___ Provided records
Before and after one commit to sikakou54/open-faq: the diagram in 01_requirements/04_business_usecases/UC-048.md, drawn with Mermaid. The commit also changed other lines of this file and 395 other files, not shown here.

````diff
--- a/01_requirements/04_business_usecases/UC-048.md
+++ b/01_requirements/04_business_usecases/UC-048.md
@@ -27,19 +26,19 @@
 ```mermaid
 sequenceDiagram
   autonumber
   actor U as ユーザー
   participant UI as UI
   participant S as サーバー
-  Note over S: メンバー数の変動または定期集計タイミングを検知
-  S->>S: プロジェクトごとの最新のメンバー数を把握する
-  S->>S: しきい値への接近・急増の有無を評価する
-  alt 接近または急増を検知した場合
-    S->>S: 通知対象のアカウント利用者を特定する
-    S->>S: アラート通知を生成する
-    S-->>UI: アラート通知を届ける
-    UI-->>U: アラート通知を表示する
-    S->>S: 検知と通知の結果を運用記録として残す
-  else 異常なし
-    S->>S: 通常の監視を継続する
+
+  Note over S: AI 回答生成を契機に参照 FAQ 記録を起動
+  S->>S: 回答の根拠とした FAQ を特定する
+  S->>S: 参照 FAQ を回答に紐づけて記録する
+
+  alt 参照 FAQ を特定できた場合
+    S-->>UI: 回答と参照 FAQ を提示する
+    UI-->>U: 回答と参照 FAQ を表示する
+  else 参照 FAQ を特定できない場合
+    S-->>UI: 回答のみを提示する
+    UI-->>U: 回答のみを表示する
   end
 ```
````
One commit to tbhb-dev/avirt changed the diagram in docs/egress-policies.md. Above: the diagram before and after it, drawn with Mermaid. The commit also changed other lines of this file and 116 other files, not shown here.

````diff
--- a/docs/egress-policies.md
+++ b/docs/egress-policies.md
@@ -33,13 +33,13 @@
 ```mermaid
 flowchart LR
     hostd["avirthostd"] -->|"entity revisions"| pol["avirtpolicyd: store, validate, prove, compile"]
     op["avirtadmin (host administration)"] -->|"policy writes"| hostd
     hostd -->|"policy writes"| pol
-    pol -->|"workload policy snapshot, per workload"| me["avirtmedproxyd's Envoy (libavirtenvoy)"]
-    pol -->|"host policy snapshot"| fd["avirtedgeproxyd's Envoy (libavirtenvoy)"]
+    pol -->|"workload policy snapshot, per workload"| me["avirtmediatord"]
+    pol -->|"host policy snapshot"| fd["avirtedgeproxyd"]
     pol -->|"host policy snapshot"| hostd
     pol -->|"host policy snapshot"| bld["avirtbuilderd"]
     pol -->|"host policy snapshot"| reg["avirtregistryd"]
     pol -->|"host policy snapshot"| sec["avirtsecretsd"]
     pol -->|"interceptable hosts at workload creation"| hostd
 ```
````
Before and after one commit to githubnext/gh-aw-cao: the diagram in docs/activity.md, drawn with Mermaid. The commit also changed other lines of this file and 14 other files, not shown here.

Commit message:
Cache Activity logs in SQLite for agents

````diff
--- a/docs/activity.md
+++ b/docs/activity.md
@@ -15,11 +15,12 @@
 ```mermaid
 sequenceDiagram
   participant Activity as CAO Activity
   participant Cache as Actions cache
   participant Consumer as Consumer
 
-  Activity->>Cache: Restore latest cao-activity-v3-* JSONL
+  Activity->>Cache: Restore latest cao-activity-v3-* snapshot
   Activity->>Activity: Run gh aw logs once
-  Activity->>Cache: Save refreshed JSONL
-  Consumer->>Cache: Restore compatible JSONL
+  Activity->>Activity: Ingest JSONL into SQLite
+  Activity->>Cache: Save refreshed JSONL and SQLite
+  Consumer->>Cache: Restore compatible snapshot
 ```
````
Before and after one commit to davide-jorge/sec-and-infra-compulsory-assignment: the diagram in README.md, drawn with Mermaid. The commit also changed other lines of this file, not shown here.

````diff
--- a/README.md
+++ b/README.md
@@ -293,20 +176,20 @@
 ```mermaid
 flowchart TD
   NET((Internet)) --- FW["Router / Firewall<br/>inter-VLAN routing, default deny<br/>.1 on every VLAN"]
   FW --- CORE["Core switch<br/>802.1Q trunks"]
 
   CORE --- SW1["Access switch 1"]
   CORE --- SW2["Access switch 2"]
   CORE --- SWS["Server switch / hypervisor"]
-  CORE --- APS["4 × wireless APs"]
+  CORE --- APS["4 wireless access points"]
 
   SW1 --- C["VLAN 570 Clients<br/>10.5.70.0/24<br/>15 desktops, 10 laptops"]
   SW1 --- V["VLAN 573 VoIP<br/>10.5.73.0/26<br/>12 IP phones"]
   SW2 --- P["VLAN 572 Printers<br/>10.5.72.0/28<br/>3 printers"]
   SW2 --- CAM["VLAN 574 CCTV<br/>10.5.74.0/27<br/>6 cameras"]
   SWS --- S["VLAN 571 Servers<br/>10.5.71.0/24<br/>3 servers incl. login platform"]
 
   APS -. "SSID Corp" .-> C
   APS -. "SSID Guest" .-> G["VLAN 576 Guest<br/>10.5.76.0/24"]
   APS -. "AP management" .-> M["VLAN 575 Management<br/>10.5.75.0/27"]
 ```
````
______
## Requirement
Copy out each line of the data exactly.

## Expected answer
Before and after one commit to sikakou54/open-faq: the diagram in 01_requirements/04_business_usecases/UC-048.md, drawn with Mermaid. The commit also changed other lines of this file and 395 other files, not shown here.

````diff
--- a/01_requirements/04_business_usecases/UC-048.md
+++ b/01_requirements/04_business_usecases/UC-048.md
@@ -27,19 +26,19 @@
 ```mermaid
 sequenceDiagram
   autonumber
   actor U as ユーザー
   participant UI as UI
   participant S as サーバー
-  Note over S: メンバー数の変動または定期集計タイミングを検知
-  S->>S: プロジェクトごとの最新のメンバー数を把握する
-  S->>S: しきい値への接近・急増の有無を評価する
-  alt 接近または急増を検知した場合
-    S->>S: 通知対象のアカウント利用者を特定する
-    S->>S: アラート通知を生成する
-    S-->>UI: アラート通知を届ける
-    UI-->>U: アラート通知を表示する
-    S->>S: 検知と通知の結果を運用記録として残す
-  else 異常なし
-    S->>S: 通常の監視を継続する
+
+  Note over S: AI 回答生成を契機に参照 FAQ 記録を起動
+  S->>S: 回答の根拠とした FAQ を特定する
+  S->>S: 参照 FAQ を回答に紐づけて記録する
+
+  alt 参照 FAQ を特定できた場合
+    S-->>UI: 回答と参照 FAQ を提示する
+    UI-->>U: 回答と参照 FAQ を表示する
+  else 参照 FAQ を特定できない場合
+    S-->>UI: 回答のみを提示する
+    UI-->>U: 回答のみを表示する
   end
 ```
````
One commit to tbhb-dev/avirt changed the diagram in docs/egress-policies.md. Above: the diagram before and after it, drawn with Mermaid. The commit also changed other lines of this file and 116 other files, not shown here.

````diff
--- a/docs/egress-policies.md
+++ b/docs/egress-policies.md
@@ -33,13 +33,13 @@
 ```mermaid
 flowchart LR
     hostd["avirthostd"] -->|"entity revisions"| pol["avirtpolicyd: store, validate, prove, compile"]
     op["avirtadmin (host administration)"] -->|"policy writes"| hostd
     hostd -->|"policy writes"| pol
-    pol -->|"workload policy snapshot, per workload"| me["avirtmedproxyd's Envoy (libavirtenvoy)"]
-    pol -->|"host policy snapshot"| fd["avirtedgeproxyd's Envoy (libavirtenvoy)"]
+    pol -->|"workload policy snapshot, per workload"| me["avirtmediatord"]
+    pol -->|"host policy snapshot"| fd["avirtedgeproxyd"]
     pol -->|"host policy snapshot"| hostd
     pol -->|"host policy snapshot"| bld["avirtbuilderd"]
     pol -->|"host policy snapshot"| reg["avirtregistryd"]
     pol -->|"host policy snapshot"| sec["avirtsecretsd"]
     pol -->|"interceptable hosts at workload creation"| hostd
 ```
````
Before and after one commit to githubnext/gh-aw-cao: the diagram in docs/activity.md, drawn with Mermaid. The commit also changed other lines of this file and 14 other files, not shown here.

Commit message:
Cache Activity logs in SQLite for agents

````diff
--- a/docs/activity.md
+++ b/docs/activity.md
@@ -15,11 +15,12 @@
 ```mermaid
 sequenceDiagram
   participant Activity as CAO Activity
   participant Cache as Actions cache
   participant Consumer as Consumer
 
-  Activity->>Cache: Restore latest cao-activity-v3-* JSONL
+  Activity->>Cache: Restore latest cao-activity-v3-* snapshot
   Activity->>Activity: Run gh aw logs once
-  Activity->>Cache: Save refreshed JSONL
-  Consumer->>Cache: Restore compatible JSONL
+  Activity->>Activity: Ingest JSONL into SQLite
+  Activity->>Cache: Save refreshed JSONL and SQLite
+  Consumer->>Cache: Restore compatible snapshot
 ```
````
Before and after one commit to davide-jorge/sec-and-infra-compulsory-assignment: the diagram in README.md, drawn with Mermaid. The commit also changed other lines of this file, not shown here.

````diff
--- a/README.md
+++ b/README.md
@@ -293,20 +176,20 @@
 ```mermaid
 flowchart TD
   NET((Internet)) --- FW["Router / Firewall<br/>inter-VLAN routing, default deny<br/>.1 on every VLAN"]
   FW --- CORE["Core switch<br/>802.1Q trunks"]
 
   CORE --- SW1["Access switch 1"]
   CORE --- SW2["Access switch 2"]
   CORE --- SWS["Server switch / hypervisor"]
-  CORE --- APS["4 × wireless APs"]
+  CORE --- APS["4 wireless access points"]
 
   SW1 --- C["VLAN 570 Clients<br/>10.5.70.0/24<br/>15 desktops, 10 laptops"]
   SW1 --- V["VLAN 573 VoIP<br/>10.5.73.0/26<br/>12 IP phones"]
   SW2 --- P["VLAN 572 Printers<br/>10.5.72.0/28<br/>3 printers"]
   SW2 --- CAM["VLAN 574 CCTV<br/>10.5.74.0/27<br/>6 cameras"]
   SWS --- S["VLAN 571 Servers<br/>10.5.71.0/24<br/>3 servers incl. login platform"]
 
   APS -. "SSID Corp" .-> C
   APS -. "SSID Guest" .-> G["VLAN 576 Guest<br/>10.5.76.0/24"]
   APS -. "AP management" .-> M["VLAN 575 Management<br/>10.5.75.0/27"]
 ```
````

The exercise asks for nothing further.